I didn’t expect “Legion” to break the mould, and for the most part it did meet most of my expectations. Ironically, had the film been a direct-to-DVD release, “Legion” would have met and exceeded all expectations. As a theatrical release, though, it probably needed just a little bit more to hit a home run. Confining much of the action to the Paradise Falls diner greatly limits Stewart’s ability to deliver an “epic” feel, but I suppose a combination of a limited budget (at least by Hollywood standards) and this being Stewart’s first film, it was probably very wise to limit the scope while hinting at a much bigger picture offscreen. For a former special effects man, there’s surprisingly very little monster make-up in “Legion”. Mind you, not that there aren’t any, but I had expected that someone who has been making a living in the field for as long as Stewart has (he’s worked on everything from “Iron Man” to the “Pirates of the Caribbean” films) to bring more in terms of monster action.
If the comments in some of our “Legion” threads are any indication, the film won’t find very many fans among those who read the Bible more than once a year. As a movie – a horror/action entry at that – “Legion” shows promise, but does falter in execution, especially in the middle section where the character pathos just seems to go on interminably. I would have liked to see more angel action, and have them be more fantastical in feel, but alas, that’s not to be. And as mentioned, Stewart’s film follows the plot beats of James Cameron’s two “Terminator” films closely, right down to the final scene, which leaves plenty of room for a sequel. I can picture the franchise continuing in direct-to-DVD form, but the box office numbers will tell the final tale.
Scott Stewart (director) / Peter Schink, Scott Stewart (screenplay)
CAST: Paul Bettany … Michael
Lucas Black … Jeep Hanson
Tyrese Gibson … Kyle Williams
Adrianne Palicki … Charlie

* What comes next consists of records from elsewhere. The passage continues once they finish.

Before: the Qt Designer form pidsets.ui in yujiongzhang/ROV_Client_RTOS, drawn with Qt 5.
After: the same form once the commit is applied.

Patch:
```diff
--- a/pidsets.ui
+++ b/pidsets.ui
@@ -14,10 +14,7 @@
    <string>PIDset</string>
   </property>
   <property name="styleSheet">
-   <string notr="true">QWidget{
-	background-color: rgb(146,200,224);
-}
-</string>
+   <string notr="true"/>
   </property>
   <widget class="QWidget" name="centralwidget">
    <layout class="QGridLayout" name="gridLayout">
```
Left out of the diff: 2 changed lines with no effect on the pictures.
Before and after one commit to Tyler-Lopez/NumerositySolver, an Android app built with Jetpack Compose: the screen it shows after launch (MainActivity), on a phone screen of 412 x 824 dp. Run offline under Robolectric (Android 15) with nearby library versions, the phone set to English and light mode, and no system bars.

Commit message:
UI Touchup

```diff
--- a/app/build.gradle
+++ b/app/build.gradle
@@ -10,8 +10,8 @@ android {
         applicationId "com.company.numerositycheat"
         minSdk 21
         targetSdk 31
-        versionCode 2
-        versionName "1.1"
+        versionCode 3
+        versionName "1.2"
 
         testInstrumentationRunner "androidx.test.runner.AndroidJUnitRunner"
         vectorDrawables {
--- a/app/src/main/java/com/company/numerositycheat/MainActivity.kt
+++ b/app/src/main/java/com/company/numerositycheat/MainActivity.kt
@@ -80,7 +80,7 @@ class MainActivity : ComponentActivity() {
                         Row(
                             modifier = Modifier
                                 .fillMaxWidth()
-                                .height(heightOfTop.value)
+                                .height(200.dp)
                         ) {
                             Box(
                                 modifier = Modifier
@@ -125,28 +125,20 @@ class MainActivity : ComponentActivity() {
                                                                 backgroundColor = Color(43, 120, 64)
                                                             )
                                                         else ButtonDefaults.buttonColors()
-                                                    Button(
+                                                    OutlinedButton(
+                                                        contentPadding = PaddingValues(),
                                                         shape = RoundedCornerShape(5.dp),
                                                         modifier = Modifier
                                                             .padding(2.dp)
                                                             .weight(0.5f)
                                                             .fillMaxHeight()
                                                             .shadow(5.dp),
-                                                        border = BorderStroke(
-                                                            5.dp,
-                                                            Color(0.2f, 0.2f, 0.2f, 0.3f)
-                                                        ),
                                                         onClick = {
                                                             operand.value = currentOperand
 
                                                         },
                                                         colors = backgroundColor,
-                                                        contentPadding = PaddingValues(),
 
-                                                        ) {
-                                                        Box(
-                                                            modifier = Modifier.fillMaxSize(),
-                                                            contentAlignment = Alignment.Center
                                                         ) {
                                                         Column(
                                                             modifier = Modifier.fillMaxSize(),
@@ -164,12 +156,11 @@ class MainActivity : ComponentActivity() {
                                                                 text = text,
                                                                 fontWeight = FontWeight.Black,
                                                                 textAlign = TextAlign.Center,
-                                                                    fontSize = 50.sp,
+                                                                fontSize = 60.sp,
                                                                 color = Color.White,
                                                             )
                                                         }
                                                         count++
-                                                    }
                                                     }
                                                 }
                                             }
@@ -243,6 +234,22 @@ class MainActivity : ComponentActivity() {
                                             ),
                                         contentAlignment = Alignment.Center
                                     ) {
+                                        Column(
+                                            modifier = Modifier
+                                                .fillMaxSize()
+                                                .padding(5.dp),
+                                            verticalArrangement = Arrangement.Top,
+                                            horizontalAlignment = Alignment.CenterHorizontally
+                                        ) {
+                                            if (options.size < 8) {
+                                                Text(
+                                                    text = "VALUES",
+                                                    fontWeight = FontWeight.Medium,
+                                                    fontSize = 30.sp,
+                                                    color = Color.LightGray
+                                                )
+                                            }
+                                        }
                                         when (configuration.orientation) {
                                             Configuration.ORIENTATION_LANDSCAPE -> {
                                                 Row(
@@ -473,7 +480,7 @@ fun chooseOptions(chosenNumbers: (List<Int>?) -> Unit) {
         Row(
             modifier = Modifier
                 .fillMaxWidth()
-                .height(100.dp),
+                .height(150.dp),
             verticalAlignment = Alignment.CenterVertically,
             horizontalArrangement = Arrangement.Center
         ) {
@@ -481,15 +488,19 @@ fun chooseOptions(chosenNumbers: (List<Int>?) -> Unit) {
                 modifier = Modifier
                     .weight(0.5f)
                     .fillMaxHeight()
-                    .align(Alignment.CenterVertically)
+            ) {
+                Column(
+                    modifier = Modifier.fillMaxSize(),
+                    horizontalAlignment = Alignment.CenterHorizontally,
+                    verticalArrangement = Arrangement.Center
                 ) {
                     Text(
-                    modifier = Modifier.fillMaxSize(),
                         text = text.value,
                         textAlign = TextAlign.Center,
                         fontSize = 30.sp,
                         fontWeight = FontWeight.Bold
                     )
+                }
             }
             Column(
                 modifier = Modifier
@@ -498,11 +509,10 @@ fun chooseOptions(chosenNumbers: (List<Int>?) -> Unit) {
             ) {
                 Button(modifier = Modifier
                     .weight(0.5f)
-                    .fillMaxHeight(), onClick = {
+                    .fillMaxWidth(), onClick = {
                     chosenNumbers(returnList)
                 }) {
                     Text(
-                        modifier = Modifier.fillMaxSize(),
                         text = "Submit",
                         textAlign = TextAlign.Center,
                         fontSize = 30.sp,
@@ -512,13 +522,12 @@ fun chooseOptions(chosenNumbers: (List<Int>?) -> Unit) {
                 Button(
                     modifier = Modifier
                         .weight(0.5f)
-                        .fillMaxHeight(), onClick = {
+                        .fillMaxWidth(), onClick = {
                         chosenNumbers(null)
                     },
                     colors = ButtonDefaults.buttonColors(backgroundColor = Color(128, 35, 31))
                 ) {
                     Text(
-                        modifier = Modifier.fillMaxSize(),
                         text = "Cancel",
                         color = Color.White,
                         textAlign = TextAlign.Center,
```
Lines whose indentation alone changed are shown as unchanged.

Charles S. Dutton … Percy Walker
Kevin Durand … Gabriel
Jon Tenney … Howard Anderson
Willa Holland … Audrey Anderson
Kate Walsh … Sandra Anderson
Dennis Quaid … Bob Hanson